'Washington Post' Series Focuses on Cheney A four-part series of stories in The Washington Post examines the role of Vice President Dick Cheney in White House affairs.
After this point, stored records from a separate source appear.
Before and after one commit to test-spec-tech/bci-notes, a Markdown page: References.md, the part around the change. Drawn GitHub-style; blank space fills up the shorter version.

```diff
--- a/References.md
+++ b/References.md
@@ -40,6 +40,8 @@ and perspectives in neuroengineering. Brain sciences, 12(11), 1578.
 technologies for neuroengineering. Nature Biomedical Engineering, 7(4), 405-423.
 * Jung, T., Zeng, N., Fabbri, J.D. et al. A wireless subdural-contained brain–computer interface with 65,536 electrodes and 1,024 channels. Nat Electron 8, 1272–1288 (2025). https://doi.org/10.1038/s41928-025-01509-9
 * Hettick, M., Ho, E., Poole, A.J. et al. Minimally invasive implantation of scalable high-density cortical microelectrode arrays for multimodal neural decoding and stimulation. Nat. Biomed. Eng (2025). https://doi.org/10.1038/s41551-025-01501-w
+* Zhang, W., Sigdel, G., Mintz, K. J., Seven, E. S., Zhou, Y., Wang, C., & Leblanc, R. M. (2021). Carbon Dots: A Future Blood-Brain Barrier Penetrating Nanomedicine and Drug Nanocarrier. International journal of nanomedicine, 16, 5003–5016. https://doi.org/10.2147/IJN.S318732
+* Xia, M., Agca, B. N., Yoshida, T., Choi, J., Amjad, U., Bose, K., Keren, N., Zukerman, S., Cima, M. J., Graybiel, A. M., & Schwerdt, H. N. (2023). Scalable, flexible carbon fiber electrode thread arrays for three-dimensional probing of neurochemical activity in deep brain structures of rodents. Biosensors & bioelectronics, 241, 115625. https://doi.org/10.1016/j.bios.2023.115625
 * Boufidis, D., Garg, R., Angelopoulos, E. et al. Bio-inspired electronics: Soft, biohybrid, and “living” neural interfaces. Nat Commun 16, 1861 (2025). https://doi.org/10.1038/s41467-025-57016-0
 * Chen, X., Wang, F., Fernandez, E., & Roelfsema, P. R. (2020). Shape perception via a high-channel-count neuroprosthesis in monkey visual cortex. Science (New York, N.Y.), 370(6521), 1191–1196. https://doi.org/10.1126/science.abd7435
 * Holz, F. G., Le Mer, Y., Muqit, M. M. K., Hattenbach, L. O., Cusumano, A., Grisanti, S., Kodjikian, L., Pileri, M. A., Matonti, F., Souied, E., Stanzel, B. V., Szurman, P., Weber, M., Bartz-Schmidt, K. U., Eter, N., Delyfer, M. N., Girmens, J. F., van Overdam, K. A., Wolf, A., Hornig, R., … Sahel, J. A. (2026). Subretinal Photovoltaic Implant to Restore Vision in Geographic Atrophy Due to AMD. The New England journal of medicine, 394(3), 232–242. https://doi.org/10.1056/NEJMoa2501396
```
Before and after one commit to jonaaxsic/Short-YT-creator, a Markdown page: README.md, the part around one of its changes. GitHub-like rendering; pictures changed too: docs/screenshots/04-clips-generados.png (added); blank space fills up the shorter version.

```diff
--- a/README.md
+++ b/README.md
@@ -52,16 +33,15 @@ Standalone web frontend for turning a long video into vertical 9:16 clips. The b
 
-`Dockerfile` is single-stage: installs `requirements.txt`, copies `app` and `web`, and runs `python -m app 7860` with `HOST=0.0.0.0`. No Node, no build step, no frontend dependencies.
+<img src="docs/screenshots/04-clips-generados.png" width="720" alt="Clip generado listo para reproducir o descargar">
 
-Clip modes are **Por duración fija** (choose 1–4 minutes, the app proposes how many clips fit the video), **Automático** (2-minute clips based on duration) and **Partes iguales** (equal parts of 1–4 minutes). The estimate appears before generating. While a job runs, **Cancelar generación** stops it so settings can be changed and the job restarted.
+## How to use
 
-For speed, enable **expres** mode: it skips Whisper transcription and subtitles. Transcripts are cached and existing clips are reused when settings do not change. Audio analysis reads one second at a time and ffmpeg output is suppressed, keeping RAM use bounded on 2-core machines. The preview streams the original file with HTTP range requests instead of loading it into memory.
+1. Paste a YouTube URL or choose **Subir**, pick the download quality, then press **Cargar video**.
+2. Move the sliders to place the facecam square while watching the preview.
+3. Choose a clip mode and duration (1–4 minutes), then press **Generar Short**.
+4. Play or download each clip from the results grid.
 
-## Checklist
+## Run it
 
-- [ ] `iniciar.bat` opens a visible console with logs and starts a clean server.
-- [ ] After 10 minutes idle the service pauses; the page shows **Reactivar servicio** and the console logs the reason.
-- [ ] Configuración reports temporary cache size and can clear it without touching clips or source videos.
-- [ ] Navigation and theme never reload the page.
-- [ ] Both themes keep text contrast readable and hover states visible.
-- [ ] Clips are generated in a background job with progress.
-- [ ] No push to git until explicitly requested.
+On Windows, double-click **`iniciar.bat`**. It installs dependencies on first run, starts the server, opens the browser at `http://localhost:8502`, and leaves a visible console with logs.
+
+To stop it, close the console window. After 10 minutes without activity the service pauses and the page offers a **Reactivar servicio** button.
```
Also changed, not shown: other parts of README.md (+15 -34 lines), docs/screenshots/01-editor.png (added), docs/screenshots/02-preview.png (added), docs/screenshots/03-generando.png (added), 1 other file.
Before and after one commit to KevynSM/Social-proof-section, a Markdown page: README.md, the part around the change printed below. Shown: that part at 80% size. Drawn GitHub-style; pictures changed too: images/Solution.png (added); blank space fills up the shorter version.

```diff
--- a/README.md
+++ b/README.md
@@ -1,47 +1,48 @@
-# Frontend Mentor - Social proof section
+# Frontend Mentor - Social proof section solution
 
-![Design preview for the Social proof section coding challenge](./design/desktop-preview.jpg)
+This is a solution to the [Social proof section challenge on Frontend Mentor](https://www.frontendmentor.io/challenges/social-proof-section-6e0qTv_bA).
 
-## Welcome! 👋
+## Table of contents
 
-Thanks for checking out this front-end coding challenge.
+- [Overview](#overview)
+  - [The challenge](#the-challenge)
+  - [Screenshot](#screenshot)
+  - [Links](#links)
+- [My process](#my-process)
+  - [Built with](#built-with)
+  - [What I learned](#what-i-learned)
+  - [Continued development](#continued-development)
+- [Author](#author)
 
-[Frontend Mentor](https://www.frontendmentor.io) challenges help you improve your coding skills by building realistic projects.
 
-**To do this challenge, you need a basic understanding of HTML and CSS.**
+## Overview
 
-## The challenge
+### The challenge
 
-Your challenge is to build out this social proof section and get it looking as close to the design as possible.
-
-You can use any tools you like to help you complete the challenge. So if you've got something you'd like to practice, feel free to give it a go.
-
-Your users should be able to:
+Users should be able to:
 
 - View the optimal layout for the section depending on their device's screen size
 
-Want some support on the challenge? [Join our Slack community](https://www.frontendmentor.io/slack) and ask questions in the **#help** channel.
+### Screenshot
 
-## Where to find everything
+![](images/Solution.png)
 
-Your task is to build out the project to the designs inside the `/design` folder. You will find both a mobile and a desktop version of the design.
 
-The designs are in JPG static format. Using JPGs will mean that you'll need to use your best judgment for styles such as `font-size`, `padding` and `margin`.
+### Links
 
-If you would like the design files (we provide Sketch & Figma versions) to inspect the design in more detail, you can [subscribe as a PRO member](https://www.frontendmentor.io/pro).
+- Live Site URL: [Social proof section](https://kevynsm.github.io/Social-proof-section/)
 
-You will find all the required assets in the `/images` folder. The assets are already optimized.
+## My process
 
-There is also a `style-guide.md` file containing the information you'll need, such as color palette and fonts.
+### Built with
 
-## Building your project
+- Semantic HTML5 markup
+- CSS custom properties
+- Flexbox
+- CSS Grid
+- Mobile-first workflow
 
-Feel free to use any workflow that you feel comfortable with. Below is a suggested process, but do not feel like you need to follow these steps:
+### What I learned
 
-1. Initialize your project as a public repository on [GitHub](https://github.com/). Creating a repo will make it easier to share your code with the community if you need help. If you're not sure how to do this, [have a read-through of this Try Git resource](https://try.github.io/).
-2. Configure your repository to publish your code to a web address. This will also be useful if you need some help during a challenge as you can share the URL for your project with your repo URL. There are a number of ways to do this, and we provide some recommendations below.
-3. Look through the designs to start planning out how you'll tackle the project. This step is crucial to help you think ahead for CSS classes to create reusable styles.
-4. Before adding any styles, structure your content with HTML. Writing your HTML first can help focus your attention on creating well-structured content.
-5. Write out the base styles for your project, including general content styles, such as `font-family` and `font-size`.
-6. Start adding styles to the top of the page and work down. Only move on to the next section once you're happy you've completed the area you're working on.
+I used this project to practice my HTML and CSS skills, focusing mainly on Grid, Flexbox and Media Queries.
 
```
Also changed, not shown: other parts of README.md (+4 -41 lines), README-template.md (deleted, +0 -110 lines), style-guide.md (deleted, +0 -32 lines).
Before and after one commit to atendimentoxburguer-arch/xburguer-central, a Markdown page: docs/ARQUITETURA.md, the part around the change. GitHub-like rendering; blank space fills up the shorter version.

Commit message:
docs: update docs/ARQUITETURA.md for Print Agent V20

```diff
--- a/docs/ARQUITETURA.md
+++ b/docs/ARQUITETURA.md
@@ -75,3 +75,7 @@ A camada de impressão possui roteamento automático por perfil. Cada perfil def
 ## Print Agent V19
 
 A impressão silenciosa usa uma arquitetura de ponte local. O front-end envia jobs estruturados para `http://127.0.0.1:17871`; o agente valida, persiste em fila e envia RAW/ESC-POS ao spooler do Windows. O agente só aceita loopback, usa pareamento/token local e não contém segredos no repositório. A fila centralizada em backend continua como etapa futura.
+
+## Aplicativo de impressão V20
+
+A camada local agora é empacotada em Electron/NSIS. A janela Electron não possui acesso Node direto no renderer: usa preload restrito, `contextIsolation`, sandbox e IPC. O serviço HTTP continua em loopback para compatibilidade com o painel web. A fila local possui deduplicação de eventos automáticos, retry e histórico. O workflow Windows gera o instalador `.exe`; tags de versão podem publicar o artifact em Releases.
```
One point made in the series relates to the size of Cheney's staff, and his refusal to provide a list of employees.

'Washington Post' Series Focuses on Cheney

'Washington Post' Series Focuses on Cheney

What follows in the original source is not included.